Miller teaches regularly in Mexico.  She takes her students through the process of iconography from start to finish.  The paint contains the egg, the potential for life, and dirt which represents eternity and connection to God as the creator.  Every step contains a spiritual message, from the materials, the symbolism of each layer of paint, and the subjects in the image themselves.  The work transcends the canvas as the process affects each student individually.  Miller continues to lead workshops not because of the icons that are created, but because of the individual experiences that take place.

Iconography is not about the hand holding the brush, but about the soul’s communication with a higher power during that time.  As an instructor, she says, “I try to watch carefully how people become vulnerable, or become powerful, or become confused, and try to fit the teaching to each one of those people.”  Miller sees “how diverse we all are as humans,” but finds perfectionism to be a common struggle that could counter-act the process.  Her student’s words are a testament to the message that iconography is an art form that transcends the self.

Olaive Jones, Lewes resident and member of Saint Peter’s church, came to the workshop because the concept resonated with her.  Even though Jones is a painter, she says iconography is new for her, and not just because of the particularity of the style.  “It’s a different relationship to the creative process, removing the ego more and more from the process and from attachment to the result.”  This happens when the painter approaches the work spiritually.  “In the iconography, it’s not about the painter at all—the painter is removed in a sense and the direct information of God through your hand is what creates [the work].”  Jones said that this study of iconography was teaching her how to “pray into the speaking” of the image itself as it develops.

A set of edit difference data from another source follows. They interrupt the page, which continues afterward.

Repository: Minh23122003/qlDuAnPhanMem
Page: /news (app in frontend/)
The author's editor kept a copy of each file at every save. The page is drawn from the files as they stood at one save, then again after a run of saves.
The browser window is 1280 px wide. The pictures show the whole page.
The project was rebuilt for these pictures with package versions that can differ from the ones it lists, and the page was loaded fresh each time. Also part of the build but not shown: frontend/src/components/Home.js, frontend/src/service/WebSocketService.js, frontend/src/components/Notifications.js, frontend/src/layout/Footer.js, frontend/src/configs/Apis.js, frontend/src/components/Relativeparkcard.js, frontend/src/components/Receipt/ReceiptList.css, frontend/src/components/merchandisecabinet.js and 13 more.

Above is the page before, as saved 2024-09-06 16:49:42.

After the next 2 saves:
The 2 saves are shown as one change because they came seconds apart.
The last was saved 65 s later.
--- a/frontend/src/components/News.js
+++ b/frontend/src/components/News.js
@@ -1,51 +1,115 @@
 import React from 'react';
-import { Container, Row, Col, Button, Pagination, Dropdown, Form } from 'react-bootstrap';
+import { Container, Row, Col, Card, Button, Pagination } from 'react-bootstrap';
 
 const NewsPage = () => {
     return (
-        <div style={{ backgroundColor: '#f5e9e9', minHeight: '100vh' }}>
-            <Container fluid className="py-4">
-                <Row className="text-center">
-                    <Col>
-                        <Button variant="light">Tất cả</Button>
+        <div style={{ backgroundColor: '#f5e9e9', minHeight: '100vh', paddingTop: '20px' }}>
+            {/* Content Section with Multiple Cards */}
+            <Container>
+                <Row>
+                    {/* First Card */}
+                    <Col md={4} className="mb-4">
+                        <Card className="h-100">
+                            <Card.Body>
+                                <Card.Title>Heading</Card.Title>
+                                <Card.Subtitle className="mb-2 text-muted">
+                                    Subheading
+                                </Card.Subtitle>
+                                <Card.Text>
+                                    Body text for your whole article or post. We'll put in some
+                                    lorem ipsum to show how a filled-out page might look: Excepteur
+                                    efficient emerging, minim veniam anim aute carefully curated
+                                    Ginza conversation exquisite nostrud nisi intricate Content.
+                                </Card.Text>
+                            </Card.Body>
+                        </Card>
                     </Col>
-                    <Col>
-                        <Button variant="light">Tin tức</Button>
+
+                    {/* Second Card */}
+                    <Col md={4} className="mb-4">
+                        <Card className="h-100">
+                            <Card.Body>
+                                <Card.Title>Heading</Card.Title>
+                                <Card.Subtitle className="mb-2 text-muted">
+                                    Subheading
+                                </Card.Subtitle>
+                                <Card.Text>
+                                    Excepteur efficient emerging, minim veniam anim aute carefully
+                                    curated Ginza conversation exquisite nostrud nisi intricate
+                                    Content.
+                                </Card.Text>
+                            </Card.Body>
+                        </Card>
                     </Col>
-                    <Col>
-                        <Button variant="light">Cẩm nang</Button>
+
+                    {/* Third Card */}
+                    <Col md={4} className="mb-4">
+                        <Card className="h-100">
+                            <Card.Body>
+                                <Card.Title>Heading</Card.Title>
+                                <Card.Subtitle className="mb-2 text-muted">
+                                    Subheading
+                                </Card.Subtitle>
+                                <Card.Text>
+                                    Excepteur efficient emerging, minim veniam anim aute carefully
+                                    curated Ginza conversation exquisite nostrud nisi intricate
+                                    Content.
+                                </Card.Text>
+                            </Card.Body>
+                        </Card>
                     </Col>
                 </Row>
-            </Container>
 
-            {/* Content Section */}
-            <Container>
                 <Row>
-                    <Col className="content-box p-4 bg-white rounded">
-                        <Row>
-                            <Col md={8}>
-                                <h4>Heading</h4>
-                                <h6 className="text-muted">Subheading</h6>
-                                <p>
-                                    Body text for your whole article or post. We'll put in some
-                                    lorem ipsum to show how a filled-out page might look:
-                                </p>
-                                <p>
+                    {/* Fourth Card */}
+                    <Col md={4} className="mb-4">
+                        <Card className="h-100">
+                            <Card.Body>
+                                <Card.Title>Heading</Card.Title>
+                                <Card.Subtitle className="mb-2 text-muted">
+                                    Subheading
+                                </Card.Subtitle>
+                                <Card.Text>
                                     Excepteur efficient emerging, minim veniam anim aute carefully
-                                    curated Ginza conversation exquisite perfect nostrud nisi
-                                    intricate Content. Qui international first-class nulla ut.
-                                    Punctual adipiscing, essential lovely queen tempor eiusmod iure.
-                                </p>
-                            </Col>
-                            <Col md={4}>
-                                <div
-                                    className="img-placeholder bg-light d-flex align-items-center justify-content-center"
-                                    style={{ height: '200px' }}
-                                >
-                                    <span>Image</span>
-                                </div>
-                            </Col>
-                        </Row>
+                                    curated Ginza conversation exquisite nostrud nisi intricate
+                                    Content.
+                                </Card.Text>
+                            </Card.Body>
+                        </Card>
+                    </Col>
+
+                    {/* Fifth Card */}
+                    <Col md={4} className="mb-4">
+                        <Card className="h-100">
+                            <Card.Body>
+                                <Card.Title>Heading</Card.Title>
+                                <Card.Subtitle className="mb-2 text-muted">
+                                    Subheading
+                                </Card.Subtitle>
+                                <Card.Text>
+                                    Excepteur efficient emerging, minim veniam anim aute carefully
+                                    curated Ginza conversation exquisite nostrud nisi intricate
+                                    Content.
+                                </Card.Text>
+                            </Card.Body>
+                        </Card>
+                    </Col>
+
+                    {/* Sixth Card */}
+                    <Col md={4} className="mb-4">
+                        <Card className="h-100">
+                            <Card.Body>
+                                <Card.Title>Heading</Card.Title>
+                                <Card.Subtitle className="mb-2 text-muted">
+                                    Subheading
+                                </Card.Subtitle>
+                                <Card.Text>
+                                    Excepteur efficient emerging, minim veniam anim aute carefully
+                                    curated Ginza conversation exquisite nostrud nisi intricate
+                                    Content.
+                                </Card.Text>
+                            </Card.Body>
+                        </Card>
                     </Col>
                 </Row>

Of Miller, she says, “She’s living the work and you can feel it as it comes through her and in the way that she teaches.”

Chaplain Julie Vesely found the Sacred Icon Retreat when she google searched ‘ocean, contemplation, and art.’  “I’m here to kind of figure out what’s the next step in what I want to teach and convey to people.”  Four years ago, Vesely decided to use her creativity in her work by leading art and soul workshops.  “I was asked to work in behavioral health units in our hospitals and create groups that would bring spirituality.  I became a spiritual director and facilitated processes that combine spirituality and art.”  Vesley works with people who have a diverse assortment of wounds.  The challenges in each setting are different, but the people have one thing in common.  “Art speaks to a different part of them.  When they are unwilling or unable to talk, some of that [pain] can still come forward and heal.”

Ken Abremski began painting after he retired in 2010. He’s taken three iconography workshops so far.  “Everybody’s icons turn out beautifully.  It’s amazing to see how people come in with no experience and they’re guided through.”  He became interested in iconography to find a different form of expression for his prayer time.  “I like the way that each of the components relates back to something—the earth, the heavens, the sky, the colors.  It’s very rewarding that way…there’s a spiritual aspect behind it.”

What continues to surprise Miller about the workshops is “how many times I am reminded that we don’t do anything alone.  We do the icons together as a group and we are assisted by some kind of energy that has its own agenda, and has its own influence over us, and therefore we’re assisted.  We’re being seen, in a sense.  I need to be reminded of it all the time.  I think that’s why I keep teaching.  I keep thinking ‘I’m the one that’s doing it’ but I’m not the one that’s doing it.  There is no ‘I’, there’s only a ‘we’ and the ‘we’ is going to make peace in the world.”

Maintaining a peaceful space is a part of what Miller hopes to impart on her students.  “My desire for them is to try to take that kind of understanding out into the world and realize that we’re a very diverse, dynamic planet of human beings.  We may be ruining the planet (ha!) but unless we learn how to get along, we’re toast.”  It isn’t just about peace among the students.  Contemplation opens a space within each person as they face the reality of human imperfection.  Acceptance allows a greater, spiritual work to move through the individual.